Additionally, the tone of birth plans may come off as demanding or presumptuous. Many are written in very authoritative or defensive language, something doctors may not appreciate. This can lead to resentment and communication issues during the birth process.
Patients May Need More Information
Birth plans can often become outdated. Sometimes parents will download a template birth plan from the Internet and complete it without doing their own research. This causes many patients to request or refuse outdated procedures such as enemas, which doctors don’t use anyway. This can be frustrating to doctors who feel like a patient is telling them how to do their job.
Why Doctors Should Still Encourage Birth Plans
Despite the negative reputation birth plans can get in the professional community, there are still great benefits to using them. If doctors work with parents on birth plans and preferences, the doctor-patient relationship can strengthen and parents can have a more satisfactory experience.
Birth Plans Educate Parents
The main benefit of birth plans is their potential to help educate the patient. To create a birth plan, a patient must first research what a typical birth looks like and what they can do if something goes wrong. They are able to discuss questions and procedures with their doctor ahead of time, encouraging a stronger doctor-patient relationship. Additionally, thinking through the steps and options of birth can help a patient become emotionally and mentally prepared for the stress and pain that may occur.
Avoid Lawsuits and Broken Trust
Women can feel unheard and abused during the birth process if doctors are distant or overbearing. Already in a terrifying position, their trauma and anxiety can be heightened if they don’t feel that their doctor is listening to them. A study surveying women around the world about their birth trauma found that for two-thirds of women, the trauma stemmed from how medical professionals had treated them. Obviously, the last thing doctors want is to accidentally cause their patients trauma. Doing so can violate the doctor-patient relationship and potentially lead to malpractice suits.
How Doctors Should Talk About Birth Plans With Patients
Explain Potential Complications
Many parents don’t understand the intricacies of all birth options. For example, they may not know that if they are planning to use position changes to help manage labor pain they will also be unable to use continuous monitoring to track the fetus’ heartbeat. Many birth plans contain contradictory preferences such as these. If possible, doctors should work through a birth plan with patients before labor begins to explain potential issues.

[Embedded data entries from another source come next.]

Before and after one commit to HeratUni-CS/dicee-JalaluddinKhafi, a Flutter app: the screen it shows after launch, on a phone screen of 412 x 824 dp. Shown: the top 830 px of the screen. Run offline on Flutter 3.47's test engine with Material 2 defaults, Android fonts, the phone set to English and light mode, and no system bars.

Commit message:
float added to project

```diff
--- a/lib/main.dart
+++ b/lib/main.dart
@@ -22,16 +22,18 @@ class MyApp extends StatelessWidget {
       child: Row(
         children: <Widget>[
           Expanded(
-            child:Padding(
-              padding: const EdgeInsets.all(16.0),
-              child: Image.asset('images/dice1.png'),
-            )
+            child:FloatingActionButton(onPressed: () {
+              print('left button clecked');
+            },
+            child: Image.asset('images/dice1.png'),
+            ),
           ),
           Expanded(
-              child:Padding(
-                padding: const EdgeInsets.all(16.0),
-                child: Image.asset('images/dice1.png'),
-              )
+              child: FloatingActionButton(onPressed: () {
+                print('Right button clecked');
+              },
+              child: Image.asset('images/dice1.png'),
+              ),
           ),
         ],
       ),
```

Encourage Patients to be Flexible
Remind patients that a birth plan is just that—only a plan, not a guarantee. Births can be unpredictable, and a situation may grow dangerous within moments. The plan may need to change to protect the health of the mother and child. Reassure patients that there is no such thing as a perfect birth. The priority is a safe and healthy delivery, and a birth that deviates from the plan is not a “failed birth." Be supportive of their preferences, but let them know that if things don’t go according to plan you will still be there to care for them and see them safely through this meaningful experience.